Features: The Weeknd, Chance The Rapper, 2 Chainz, T.I., Eruo, Jae Millz, Lil Chuckee, Mack Maine, Birdman, Gudda Gudda, Kidd Kidd

There's a telling interlude part of the way through Dedication 5 that explains the real difference between Wayne this year, and Wayne in 2005, or '06, or '07. "Competition is different these days," he says. "That competition is competing for my awesome fanbase... For them to still say that they love me... competing for them to still fuck with me. That's my competition these days." Wayne has nothing left to prove and no new land to conquer. He just has to maintain.

By the time Dedication 5 arrived last week, Lil Wayne's career was deep into a levelling-off period. Despite spawning successful singles ("Love Me," "Rich As Fuck") and a handful of great songs, I Am Not a Human Being II was hardly greeted with universal acclaim. The sensation of forward momentum his career once had has long since passed. Everyone knows what to expect from Wayne now, and in a slightly degraded form. He is no longer the lyrical animal who transformed a narrow range of subjects into a cornucopia of wordplay, musical experimentalism, creativity, and variety.

In the context of current rap, though, Wayne is still one of the only artists who can artfully blend the clever, the profound, the base, and the visceral, into a compelling product that appeals to a wide cross-section of American hip-hop fans.

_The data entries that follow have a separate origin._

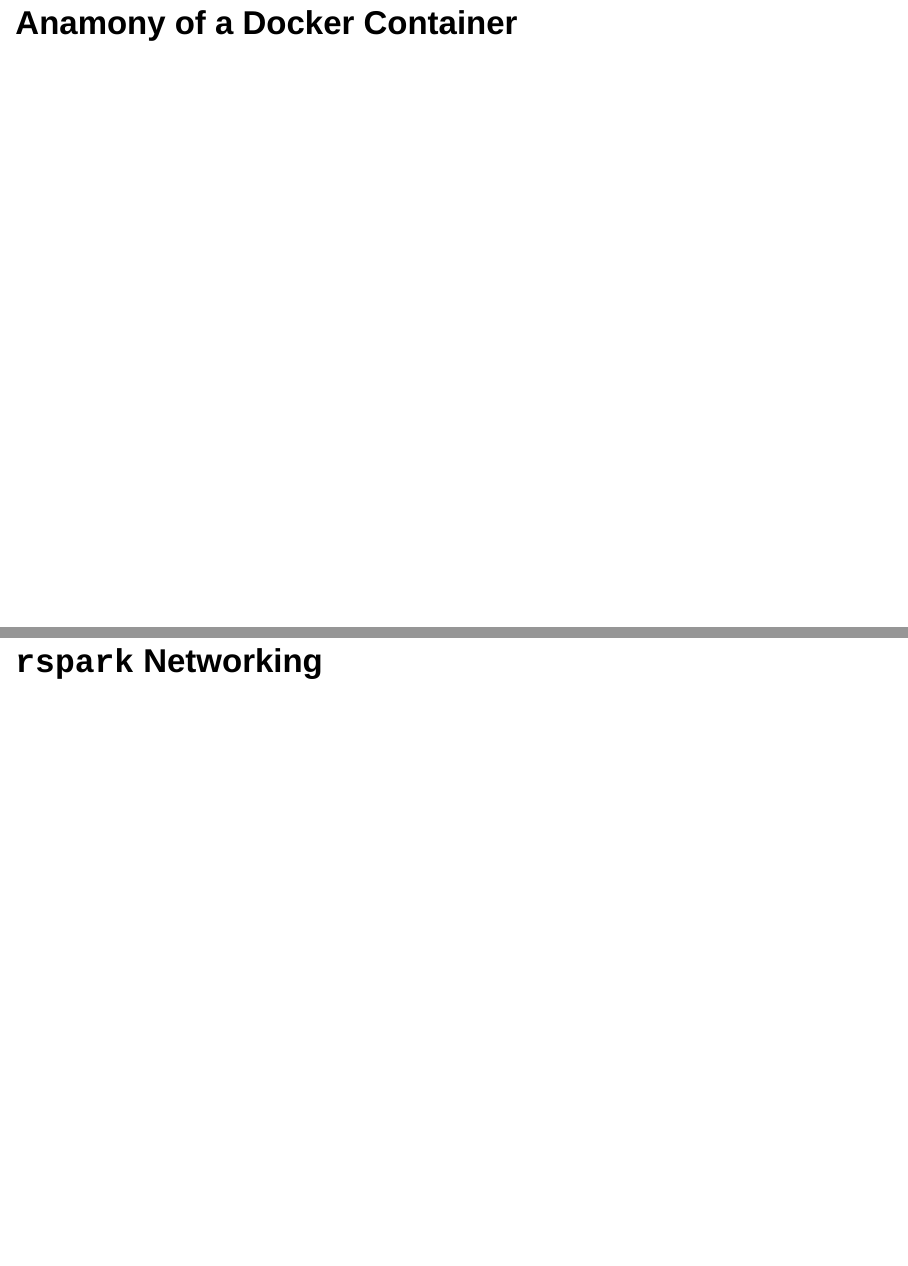
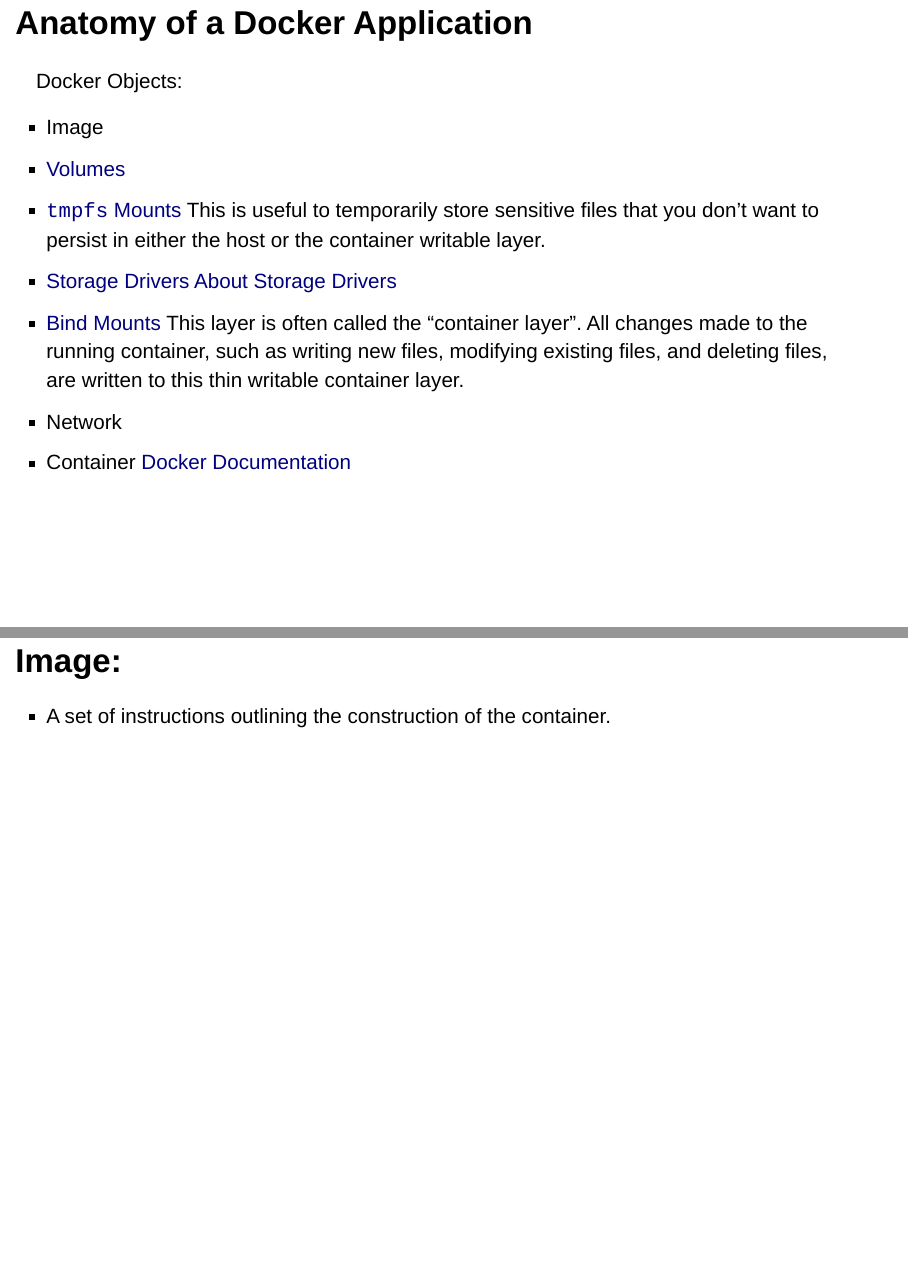
Before and after one commit to jharner/DSSV2020rspark, an R Markdown document (Talk/rspark-reproducible.Rmd): pages 10 and 11 of 32 before the commit and pages 10 and 11 of 34 after it, joined at a grey line. Rendered offline with R 4.5, knitr and Pandoc, with nearby package versions.

Commit message:
Made some initial slide statements.  Still needs much work.  Added some links to Docker information.

```diff
--- a/Talk/rspark-reproducible.Rmd
+++ b/Talk/rspark-reproducible.Rmd
@@ -3,7 +3,8 @@
 author: "Jim Harner, WVU; Chris Grant, Rc$^2$ai; Mark Lilback, Rc$^2$ai"
 date: "DSSV 2020"
 output:
-  slidy_presentation: default
+  slidy_presentation:
+    highlight: zenburn
   beamer_presentation: default
 ---
 
@@ -141,4 +142,19 @@
 
 How do these three Docker applications communicate since by default they are on separate networks.
 
-## Anamony of a Docker Container
+## Anatomy of a Docker Application
+Docker Objects:
+
+* Image
+* [Volumes](https://docs.docker.com/storage/volumes/)
+* [`tmpfs` Mounts](https://docs.docker.com/storage/tmpfs/) This is useful to temporarily store sensitive files that you don’t want to persist in either the host or the container writable layer.
+* [Storage Drivers](https://docs.docker.com/storage/storagedriver/select-storage-driver/) [About Storage Drivers](https://docs.docker.com/storage/storagedriver/)
+* [Bind Mounts](https://docs.docker.com/storage/bind-mounts/)
+This layer is often called the “container layer”. All changes made to the running container, such as writing new files, modifying existing files, and deleting files, are written to this thin writable container layer.
+* Network
+* Container
+[Docker Documentation](https://docs.docker.com/get-started/overview/#docker-architecture)
+<!-- Image -> (initializes to) Container (with volumes, networks, mounts, and plugins) -->
+
+## Image:
++ A set of instructions outlining the construction of the container.
@@ -145,9 +168,7 @@
 
 
 
-## `rspark` Networking
-
-
+##
 
 ## Alternative Frontends
 
```
Also changed, not shown: Talk/rspark-reproducible.Rmd (7 more changed lines).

While most artists no longer release tapes of freestyles over industry beats, for Wayne, it remains an art form.

All the same, Dedication 5 is one of the more inconsistent offerings in the catalog. The metaphorical laziness that sometimes sinks Wayne is rampant here. Stuff like "It's curtains for these niggas, I feel like some drapes" or "Open her mind like a watermelon" barely deserves the word "punchline." But such phoned-in effort alternates with lyrics like "Smokin' on the gas, pass it like 'excuse you,'" which are, obviously, fire, in all their low-brow glory.

Wayne's take on "Started From the Bottom" and "Colombia" are hard, although a great David Banner beat is wasted on an average hook. "Bugatti" should have been an easy swipe for Wayne. The hook is one of the year's best, and Ace Hood's workmanlike verses are an underhand pitch that lands on a tee-ball stand. Wayne's version, though, ends up overwhelmed by another flat punchline. (What rhymes with "Bugatti," and relates directly to Wayne's interests?) 

The biggest highlight is Chance The Rapper's "You Song," over which Wayne drops one of his best verses in years—no doubt summoned to the sublime by Chance's star-making performance. Other guests perform well (Jae Millz) or not so well (Lil Chuckee) or transcendentally well (T.I. on "FuckWitMeYouKnowIGotIt," who surprisingly steals the song out from under his host's nose).

There are flashes of Wayne's old brilliance throughout. And in current hip-hop, he still has few real competitors. Even at sunset, he has a more powerful grip on all the contradictory tensions that make rap music worth listening to. And there is a brief moment of true urgency on "Levels" with Vado. One that references some of the news Wayne made this past year outisde of music. Whether he's being serious or flippant, it carries a chillingly profound weight: "This that motherfuckin' Dedication 5," he raps. "I just hope I be alive to see a Dedication 6."

Yikes! We do to. —David Drake